Today’s Medicaid environment is drastically different from that 5, 10 or 20 years ago. Medicaid enrollment has grown to monumental heights with recent CMS numbers (April 2015) at over 70 million. As enrollment rises, concerns about efficient management of care access, cost, quality, and effectiveness have become even more prominent.
The rise in enrollment brings with it a mountain of data, not just from Medicaid systems but other areas such as social services. With over 70% of Medicaid members participating in some type of managed care plan, many States are relying on their Managed Care Organizations (MCO’s) for the bulk of their encounter data, MMIS vendors for Fee for Service data (and some encounter data) and other government agencies for social service data. This data could include education, child and family services, housing and other forms of public assistance.
This creates serious data management/analytic challenges. As states look to support a healthier Medicaid population, enterprise analytics will play a key role in holistically analyzing data from all sources. Near real-time predictive and data visualization can deliver the right insight at the right time to support a truly integrated, team-based approach to service delivery.
I’ll address this topic Wednesday, Aug. 19 at the Medicaid Enterprise Systems Conference, on a panel titled “Enhancing the Integrated Care Paradigm Through Applied Data Visualization and Analytics.”
Data and analytic challenges are nothing new to Medicaid organizations, and the benefit of time has led to advancements which significantly enhance Medicaid management capabilities across the Medicaid/Social service eco-system, and support integrated care efforts. CMS, for example, continues to push more integrated approaches to the delivery of behavioral, physical and social services through the MITA framework, Innovation lab, State Innovation Models and other mechanisms.

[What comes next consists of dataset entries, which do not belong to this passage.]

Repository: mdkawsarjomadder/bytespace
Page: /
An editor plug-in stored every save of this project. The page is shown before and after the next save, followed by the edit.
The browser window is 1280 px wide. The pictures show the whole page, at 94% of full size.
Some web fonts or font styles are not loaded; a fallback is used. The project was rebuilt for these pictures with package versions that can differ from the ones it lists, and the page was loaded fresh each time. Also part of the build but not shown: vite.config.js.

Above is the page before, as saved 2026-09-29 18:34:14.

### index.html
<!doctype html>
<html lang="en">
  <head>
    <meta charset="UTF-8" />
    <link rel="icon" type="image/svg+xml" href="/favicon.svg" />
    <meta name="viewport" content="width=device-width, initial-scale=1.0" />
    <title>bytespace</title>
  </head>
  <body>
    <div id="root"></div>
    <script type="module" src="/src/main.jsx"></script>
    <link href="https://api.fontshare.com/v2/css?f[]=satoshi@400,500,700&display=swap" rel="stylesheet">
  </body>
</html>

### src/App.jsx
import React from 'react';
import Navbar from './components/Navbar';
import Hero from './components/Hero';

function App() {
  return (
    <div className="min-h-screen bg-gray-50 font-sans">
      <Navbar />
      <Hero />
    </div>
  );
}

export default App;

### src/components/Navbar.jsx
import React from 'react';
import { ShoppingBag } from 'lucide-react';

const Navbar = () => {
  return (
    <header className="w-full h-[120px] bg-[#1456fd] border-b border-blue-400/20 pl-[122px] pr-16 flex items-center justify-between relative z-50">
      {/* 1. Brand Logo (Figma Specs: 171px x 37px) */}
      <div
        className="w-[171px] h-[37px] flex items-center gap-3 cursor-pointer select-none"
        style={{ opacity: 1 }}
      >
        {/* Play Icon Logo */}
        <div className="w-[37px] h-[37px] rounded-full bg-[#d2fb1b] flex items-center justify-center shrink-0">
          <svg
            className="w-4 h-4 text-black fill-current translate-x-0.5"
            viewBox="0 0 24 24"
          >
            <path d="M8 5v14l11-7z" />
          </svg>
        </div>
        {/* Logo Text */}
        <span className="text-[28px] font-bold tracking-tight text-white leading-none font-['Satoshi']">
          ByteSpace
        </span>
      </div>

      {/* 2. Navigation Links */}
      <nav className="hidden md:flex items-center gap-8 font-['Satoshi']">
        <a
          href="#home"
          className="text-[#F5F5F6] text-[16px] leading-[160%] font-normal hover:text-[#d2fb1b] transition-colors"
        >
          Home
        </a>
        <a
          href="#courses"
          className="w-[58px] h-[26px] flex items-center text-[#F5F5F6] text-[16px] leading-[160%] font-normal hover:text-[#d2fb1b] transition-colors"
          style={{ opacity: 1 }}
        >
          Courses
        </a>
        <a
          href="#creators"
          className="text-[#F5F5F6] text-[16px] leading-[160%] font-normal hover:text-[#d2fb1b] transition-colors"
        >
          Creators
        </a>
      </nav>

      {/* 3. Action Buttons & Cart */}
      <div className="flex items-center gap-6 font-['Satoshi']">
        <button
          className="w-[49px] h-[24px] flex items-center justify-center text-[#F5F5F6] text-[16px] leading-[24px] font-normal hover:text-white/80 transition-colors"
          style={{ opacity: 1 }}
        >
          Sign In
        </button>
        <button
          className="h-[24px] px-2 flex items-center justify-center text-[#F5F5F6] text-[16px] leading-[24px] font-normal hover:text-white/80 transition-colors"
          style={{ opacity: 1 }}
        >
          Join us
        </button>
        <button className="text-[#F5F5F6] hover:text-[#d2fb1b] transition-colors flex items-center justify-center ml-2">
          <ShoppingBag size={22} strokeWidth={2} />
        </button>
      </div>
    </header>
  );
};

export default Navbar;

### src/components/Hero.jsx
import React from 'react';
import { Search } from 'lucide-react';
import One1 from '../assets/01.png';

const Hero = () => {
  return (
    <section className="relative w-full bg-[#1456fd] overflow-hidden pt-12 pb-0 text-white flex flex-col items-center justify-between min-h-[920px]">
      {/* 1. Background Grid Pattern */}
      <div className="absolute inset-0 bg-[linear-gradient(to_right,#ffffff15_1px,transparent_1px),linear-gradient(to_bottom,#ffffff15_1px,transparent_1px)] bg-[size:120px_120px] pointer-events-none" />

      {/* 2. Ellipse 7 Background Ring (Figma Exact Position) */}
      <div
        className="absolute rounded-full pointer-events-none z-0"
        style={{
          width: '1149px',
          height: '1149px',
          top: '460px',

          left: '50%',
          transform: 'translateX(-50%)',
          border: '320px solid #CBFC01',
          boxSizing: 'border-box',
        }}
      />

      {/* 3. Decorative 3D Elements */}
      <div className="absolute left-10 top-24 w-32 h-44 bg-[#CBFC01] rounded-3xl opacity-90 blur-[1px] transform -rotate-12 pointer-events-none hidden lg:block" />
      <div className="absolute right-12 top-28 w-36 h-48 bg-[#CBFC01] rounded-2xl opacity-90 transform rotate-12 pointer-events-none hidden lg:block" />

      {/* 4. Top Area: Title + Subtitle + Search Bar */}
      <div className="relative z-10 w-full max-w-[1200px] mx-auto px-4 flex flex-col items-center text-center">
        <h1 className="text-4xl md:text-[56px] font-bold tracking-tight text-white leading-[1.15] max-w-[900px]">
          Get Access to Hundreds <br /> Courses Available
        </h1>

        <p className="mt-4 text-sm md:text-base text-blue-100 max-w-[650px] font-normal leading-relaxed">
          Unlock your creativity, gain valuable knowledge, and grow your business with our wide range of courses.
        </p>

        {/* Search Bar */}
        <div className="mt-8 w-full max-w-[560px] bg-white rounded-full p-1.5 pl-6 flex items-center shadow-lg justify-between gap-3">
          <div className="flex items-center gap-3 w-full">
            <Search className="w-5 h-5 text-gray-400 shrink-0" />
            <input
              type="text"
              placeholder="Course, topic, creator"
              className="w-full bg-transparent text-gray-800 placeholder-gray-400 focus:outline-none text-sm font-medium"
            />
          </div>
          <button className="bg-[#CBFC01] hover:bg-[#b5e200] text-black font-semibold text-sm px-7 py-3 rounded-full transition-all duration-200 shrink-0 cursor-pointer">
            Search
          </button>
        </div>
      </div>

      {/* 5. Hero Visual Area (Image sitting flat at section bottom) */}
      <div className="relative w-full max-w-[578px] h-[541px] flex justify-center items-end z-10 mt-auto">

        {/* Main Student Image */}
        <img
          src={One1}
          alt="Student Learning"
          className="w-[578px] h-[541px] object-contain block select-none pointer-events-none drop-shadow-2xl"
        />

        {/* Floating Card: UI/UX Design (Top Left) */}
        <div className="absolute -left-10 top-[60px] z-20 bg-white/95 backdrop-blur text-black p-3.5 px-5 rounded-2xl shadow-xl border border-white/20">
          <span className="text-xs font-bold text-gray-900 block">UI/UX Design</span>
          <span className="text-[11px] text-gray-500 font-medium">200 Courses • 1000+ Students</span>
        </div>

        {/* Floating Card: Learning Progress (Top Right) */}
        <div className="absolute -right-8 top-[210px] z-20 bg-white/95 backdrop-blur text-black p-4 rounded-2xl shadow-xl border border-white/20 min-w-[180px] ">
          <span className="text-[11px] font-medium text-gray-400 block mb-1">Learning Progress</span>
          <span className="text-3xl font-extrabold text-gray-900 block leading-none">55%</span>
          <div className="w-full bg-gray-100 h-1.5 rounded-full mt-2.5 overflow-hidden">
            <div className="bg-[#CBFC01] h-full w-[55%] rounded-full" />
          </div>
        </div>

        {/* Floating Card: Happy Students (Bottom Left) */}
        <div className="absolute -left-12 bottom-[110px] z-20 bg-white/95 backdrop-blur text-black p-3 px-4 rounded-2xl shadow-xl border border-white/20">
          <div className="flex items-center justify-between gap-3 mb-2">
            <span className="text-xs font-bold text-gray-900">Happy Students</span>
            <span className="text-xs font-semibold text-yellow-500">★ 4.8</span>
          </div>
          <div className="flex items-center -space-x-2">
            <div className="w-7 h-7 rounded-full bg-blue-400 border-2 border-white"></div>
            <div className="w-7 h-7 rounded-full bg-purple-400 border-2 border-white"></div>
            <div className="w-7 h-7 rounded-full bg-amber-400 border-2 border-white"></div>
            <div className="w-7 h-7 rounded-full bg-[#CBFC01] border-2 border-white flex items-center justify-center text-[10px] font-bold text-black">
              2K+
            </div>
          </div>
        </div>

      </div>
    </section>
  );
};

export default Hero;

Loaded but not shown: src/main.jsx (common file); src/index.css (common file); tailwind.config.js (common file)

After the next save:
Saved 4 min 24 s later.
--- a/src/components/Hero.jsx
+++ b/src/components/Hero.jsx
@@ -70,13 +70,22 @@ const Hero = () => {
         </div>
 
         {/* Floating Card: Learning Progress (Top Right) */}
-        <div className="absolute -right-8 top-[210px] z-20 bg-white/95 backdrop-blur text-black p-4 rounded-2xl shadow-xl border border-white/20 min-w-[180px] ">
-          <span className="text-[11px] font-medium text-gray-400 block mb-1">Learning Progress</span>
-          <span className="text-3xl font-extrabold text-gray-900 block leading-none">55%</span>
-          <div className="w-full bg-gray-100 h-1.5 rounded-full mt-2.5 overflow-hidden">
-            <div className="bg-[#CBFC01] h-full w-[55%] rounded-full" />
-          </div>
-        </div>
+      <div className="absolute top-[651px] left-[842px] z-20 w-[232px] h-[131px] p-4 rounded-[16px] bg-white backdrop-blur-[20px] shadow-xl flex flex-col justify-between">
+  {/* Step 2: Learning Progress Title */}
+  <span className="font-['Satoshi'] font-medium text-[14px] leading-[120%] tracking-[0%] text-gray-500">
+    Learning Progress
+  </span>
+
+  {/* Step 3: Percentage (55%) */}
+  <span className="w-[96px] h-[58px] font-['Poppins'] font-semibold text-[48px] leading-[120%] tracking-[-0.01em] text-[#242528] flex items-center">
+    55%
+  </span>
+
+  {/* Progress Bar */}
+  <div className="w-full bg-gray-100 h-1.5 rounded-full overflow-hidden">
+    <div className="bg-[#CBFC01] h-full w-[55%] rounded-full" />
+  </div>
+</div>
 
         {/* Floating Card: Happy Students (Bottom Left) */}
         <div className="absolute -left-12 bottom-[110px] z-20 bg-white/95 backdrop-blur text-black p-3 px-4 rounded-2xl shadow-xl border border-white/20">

In addition, CMS recently released proposed rules for states to take an enhanced oversight role with managed care, including: analyzing/optimizing MCO effectiveness, strategies for quality improvement, program integrity efforts and participation in multi-payer/provider arrangements.
Further, many states have also made strides with their own Medicaid management program initiatives. There now exists an essential need to integrate the delivery of behavioral, physical and social services and associated data. Enterprise analytics and data visualization will be key to better understanding this data and the complex inter-dependencies of behavioral and physical health and social services.
Potential areas of benefit include:
- Providing a longitudinal view of data across behavioral/physical/social services at population/member levels
- Analyzing and projecting cost and quality of care to better understand the impactful relationship between healthcare and social service data. E.g. how can total cost of healthcare be mitigated in near and long term by making program changes to other social services a member may be receiving?
- Strengthening reimbursement models, with a focus on paying for outcomes, and incorporating non-healthcare services in the models
- Implementing integrated care models across all physical, behavioral and social service points
- Adding analytics into reporting environment to streamline analytic initiatives
- Providing real-time visual analysis of financial/medical/social outcomes on massive data sets
- Providing a common analytic platform for a variety of users that has the flexibility to be used in Medicaid, social services and more
Many traditional Medicaid systems are severely challenged to provide the capabilities described above, in an expeditious (near real-time) manner. They are often stuck in a reactive analytics state, focused on what has happened instead of moving towards a more prescriptive view. As states are required to meet the complex demands of their Medicaid members, it is vital they continue to innovate and modernize across the Medicaid eco-system and continue to work towards a prescriptive environment.
The majority of modernization initiatives supported by CMS and states themselves must have the ability to analyze data across not just Medicaid but the convergence of Medicaid, social services and more. An enterprise analytic environment that provides a 360 degree view of a member, and uses predictive analytics is essential to this ability. The results are enhanced quality of care, reduced costs, better access and effectiveness and a more collaborative approach for delivery of Medicaid and non-Medicaid services.